*What the task asks:*
Return only the number of lines in the material below holding the string "middle".

*Data for this exercise:*
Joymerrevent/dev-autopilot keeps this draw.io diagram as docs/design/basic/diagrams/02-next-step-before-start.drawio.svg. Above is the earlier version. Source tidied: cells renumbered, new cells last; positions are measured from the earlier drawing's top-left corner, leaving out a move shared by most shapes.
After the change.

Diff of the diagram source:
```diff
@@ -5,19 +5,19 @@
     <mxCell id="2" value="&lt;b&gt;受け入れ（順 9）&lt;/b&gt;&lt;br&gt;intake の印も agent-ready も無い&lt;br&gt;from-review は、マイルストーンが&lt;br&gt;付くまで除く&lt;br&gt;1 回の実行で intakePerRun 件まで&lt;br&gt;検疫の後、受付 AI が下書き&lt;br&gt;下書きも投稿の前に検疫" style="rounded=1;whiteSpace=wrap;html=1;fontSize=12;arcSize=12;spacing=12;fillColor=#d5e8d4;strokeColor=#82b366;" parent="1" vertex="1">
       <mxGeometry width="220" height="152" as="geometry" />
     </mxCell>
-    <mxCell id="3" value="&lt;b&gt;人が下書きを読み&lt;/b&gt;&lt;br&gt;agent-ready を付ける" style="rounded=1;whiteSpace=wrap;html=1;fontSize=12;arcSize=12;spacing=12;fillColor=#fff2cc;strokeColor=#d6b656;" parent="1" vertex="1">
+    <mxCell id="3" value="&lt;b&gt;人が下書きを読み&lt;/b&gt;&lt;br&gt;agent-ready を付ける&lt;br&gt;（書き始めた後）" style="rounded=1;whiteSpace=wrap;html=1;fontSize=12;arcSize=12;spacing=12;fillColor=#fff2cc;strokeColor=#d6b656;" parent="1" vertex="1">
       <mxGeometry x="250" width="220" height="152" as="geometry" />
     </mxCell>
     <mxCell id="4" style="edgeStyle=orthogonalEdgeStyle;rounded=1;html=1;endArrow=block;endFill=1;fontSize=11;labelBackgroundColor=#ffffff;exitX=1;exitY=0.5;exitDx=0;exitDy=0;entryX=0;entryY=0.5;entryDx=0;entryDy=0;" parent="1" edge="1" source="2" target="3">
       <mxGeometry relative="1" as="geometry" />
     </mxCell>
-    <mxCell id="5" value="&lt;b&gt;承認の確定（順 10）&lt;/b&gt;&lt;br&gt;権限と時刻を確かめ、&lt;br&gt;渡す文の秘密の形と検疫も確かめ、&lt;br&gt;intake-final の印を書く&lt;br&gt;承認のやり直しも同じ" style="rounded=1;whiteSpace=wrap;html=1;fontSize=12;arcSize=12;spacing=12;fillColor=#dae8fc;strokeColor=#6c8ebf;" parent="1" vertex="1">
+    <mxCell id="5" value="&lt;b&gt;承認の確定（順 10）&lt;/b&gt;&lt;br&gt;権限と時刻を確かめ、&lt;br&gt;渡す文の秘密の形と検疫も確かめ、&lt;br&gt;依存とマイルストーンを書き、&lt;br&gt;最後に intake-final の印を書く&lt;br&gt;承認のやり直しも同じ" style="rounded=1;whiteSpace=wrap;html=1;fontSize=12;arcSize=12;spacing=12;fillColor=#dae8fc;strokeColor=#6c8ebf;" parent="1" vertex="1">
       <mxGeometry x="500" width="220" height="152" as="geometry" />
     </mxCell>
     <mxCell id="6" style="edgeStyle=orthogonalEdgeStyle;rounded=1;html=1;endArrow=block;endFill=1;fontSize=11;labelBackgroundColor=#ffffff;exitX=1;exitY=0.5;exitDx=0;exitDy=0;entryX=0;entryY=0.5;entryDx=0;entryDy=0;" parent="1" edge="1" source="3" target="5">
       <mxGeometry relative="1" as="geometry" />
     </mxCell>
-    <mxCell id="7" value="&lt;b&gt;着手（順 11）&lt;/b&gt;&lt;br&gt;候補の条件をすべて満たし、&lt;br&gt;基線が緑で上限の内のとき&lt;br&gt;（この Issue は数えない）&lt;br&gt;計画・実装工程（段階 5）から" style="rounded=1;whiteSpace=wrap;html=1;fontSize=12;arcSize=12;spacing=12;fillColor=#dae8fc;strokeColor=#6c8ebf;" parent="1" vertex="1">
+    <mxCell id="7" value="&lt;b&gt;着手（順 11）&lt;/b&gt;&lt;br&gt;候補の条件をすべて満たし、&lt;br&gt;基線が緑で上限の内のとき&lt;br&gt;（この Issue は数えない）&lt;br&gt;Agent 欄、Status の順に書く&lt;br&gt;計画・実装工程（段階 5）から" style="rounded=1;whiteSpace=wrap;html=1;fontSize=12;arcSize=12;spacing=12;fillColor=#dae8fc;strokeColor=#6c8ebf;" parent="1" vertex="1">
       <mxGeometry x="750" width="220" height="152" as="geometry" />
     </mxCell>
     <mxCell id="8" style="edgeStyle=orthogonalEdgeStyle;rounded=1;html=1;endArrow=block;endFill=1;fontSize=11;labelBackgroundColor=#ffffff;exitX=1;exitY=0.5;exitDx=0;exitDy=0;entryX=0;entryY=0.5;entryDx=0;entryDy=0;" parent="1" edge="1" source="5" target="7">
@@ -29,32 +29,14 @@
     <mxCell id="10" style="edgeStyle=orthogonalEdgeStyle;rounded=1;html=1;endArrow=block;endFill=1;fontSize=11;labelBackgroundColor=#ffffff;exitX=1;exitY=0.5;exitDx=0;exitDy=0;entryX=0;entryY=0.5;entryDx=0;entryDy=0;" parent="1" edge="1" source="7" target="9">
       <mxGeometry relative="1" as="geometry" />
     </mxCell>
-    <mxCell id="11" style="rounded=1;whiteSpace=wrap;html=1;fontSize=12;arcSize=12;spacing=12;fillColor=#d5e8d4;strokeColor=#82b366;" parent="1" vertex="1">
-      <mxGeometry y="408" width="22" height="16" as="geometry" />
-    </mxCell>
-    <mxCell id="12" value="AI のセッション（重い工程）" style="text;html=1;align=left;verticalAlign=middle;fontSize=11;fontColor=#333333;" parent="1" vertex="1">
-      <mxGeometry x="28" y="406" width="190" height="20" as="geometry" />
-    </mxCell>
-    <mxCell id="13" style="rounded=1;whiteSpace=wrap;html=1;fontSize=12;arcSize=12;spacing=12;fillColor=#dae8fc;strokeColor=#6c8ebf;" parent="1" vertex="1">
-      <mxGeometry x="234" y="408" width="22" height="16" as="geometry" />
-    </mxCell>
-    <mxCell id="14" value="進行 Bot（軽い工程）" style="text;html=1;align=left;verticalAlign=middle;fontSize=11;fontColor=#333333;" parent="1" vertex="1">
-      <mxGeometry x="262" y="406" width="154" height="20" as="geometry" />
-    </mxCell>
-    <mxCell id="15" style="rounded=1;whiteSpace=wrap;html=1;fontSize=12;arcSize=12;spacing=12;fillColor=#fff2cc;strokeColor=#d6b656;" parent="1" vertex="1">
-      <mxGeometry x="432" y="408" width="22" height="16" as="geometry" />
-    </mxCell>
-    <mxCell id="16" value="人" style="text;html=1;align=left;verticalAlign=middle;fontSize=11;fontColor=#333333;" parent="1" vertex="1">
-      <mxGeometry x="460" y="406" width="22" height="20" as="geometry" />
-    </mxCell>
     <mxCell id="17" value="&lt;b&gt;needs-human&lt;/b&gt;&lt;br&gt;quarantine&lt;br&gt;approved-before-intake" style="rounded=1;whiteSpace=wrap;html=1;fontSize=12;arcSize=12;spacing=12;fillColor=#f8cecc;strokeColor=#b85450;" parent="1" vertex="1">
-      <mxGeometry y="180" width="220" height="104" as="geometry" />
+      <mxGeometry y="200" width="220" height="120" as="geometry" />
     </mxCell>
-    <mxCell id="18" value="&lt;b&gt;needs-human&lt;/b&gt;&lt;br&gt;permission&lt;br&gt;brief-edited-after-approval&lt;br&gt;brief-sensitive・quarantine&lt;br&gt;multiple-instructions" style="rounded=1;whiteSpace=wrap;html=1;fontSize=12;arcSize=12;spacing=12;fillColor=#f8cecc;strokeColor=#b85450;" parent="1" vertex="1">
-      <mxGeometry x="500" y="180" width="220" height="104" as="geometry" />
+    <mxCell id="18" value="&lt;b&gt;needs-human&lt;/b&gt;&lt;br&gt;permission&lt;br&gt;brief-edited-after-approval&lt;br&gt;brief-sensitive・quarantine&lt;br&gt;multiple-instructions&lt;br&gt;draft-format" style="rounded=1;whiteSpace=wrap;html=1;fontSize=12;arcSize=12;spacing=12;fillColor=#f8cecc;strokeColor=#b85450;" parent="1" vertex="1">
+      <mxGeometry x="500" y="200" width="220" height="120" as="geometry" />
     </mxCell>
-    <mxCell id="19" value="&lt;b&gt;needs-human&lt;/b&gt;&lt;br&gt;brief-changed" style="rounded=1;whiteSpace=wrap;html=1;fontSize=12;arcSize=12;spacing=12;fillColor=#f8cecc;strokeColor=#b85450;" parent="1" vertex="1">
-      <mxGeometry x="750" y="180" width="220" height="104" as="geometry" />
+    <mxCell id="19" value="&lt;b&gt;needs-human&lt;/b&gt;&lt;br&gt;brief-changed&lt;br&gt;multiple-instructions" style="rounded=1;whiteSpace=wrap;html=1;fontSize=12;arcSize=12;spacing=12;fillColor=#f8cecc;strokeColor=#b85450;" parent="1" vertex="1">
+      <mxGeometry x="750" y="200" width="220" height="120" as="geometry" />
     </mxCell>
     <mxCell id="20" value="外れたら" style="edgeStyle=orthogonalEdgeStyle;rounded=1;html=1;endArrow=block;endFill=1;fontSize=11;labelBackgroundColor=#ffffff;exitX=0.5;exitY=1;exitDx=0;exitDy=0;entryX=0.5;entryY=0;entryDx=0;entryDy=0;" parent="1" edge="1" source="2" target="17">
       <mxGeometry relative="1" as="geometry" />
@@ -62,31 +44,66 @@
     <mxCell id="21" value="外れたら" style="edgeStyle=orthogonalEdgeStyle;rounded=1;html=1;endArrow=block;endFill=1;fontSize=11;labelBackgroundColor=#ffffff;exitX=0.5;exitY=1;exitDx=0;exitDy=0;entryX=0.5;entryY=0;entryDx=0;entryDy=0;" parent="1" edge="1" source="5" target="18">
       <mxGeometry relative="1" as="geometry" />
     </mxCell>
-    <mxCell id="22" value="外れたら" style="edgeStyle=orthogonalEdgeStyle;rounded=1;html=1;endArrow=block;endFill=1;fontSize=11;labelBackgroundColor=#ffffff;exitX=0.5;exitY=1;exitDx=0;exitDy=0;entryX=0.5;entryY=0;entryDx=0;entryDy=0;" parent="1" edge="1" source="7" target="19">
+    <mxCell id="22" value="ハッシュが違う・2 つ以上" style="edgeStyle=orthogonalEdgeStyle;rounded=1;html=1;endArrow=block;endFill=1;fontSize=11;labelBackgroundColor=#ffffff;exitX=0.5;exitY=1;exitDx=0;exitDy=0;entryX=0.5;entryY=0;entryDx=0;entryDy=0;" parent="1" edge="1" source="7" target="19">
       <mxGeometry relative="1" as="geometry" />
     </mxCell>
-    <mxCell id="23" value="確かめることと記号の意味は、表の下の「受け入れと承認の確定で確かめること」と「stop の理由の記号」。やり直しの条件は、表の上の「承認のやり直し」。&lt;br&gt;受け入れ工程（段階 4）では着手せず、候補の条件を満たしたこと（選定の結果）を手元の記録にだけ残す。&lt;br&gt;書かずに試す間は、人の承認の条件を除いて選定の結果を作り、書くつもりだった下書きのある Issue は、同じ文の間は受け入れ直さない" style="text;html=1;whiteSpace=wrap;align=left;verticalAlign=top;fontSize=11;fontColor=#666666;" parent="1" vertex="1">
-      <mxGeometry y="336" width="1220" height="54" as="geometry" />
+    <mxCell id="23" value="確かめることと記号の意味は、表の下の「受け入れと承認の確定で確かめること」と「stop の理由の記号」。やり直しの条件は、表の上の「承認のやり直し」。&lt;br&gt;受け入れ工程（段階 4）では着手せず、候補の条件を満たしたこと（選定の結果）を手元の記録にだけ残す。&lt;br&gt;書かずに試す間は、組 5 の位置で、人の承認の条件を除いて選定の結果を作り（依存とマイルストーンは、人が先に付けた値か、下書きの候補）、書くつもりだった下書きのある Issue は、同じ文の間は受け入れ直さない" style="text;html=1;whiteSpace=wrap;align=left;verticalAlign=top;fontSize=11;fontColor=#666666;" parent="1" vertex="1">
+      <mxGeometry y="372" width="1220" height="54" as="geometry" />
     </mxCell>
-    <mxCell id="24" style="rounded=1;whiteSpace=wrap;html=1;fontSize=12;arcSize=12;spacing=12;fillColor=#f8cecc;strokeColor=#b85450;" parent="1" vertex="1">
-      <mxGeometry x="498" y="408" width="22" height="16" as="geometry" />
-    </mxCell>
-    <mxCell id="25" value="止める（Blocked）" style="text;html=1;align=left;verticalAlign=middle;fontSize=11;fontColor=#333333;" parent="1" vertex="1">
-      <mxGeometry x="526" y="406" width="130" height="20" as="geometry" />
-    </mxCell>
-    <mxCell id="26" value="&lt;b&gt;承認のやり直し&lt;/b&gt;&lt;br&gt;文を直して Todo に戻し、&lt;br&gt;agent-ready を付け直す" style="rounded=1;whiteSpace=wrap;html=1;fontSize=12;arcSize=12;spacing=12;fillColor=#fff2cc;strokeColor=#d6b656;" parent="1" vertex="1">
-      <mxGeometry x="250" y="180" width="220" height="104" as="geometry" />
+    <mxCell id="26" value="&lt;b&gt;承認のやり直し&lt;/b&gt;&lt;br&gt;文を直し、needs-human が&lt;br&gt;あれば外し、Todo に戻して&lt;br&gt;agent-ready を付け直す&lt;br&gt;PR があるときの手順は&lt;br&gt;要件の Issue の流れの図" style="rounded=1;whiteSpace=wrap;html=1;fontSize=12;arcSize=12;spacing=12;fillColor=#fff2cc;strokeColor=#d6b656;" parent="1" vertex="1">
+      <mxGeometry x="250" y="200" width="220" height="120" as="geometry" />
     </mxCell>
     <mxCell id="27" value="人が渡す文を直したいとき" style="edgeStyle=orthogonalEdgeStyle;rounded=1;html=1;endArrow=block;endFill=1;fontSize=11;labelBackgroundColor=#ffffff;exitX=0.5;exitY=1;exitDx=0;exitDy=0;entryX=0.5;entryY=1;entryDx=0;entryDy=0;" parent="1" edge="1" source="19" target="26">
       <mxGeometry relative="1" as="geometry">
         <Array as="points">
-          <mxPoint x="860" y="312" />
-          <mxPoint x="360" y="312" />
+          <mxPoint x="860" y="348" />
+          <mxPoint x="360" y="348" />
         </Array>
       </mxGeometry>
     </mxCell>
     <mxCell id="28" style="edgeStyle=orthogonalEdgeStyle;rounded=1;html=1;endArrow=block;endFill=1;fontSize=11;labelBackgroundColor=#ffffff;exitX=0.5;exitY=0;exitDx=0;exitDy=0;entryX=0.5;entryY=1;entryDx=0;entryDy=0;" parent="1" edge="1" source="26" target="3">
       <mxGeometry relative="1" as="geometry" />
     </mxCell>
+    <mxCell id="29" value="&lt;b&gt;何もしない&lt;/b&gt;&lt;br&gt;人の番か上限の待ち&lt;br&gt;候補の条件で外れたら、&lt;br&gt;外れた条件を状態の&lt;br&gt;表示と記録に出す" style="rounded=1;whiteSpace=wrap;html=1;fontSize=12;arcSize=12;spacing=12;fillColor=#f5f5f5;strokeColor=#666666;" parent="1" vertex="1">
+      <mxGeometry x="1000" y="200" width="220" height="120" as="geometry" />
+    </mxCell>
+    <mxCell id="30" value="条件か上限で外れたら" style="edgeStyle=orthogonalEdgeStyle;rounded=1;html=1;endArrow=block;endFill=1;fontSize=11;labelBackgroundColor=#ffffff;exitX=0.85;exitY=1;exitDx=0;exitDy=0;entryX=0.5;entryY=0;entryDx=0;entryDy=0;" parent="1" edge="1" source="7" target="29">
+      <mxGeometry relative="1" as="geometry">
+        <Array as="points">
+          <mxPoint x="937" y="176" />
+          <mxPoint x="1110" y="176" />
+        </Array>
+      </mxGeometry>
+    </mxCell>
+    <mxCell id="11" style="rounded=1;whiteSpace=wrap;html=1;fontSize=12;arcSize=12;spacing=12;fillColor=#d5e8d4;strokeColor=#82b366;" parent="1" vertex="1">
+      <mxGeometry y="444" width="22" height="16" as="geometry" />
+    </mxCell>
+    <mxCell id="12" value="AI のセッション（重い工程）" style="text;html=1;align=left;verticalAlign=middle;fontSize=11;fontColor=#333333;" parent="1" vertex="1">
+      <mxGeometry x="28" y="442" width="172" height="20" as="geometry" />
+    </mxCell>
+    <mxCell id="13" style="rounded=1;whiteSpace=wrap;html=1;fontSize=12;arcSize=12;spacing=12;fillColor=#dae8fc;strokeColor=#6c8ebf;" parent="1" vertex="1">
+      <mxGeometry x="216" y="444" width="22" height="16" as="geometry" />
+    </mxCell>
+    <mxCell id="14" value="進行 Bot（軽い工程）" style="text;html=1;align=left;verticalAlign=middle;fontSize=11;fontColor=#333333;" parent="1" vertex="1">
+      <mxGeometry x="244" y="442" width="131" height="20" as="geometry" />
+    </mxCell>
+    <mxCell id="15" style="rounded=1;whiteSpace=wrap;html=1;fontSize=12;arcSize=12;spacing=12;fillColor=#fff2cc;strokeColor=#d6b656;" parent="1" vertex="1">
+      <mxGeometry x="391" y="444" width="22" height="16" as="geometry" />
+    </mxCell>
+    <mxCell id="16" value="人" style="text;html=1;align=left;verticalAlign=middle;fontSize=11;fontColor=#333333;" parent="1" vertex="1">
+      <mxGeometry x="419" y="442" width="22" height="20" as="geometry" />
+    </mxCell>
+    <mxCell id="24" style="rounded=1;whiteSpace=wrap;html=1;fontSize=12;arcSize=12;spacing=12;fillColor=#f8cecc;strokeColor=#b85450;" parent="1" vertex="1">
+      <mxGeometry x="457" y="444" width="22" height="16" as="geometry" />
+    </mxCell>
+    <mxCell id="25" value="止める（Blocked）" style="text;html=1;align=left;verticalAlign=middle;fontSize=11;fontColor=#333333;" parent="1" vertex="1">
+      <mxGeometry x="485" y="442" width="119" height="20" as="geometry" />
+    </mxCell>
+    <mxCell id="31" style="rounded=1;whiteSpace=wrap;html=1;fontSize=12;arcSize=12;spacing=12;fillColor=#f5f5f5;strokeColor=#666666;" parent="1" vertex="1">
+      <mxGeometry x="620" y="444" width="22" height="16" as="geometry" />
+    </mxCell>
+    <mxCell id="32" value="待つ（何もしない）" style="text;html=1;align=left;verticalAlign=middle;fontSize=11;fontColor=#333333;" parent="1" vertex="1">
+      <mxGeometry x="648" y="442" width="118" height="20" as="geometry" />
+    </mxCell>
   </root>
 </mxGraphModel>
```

*Response area:*
9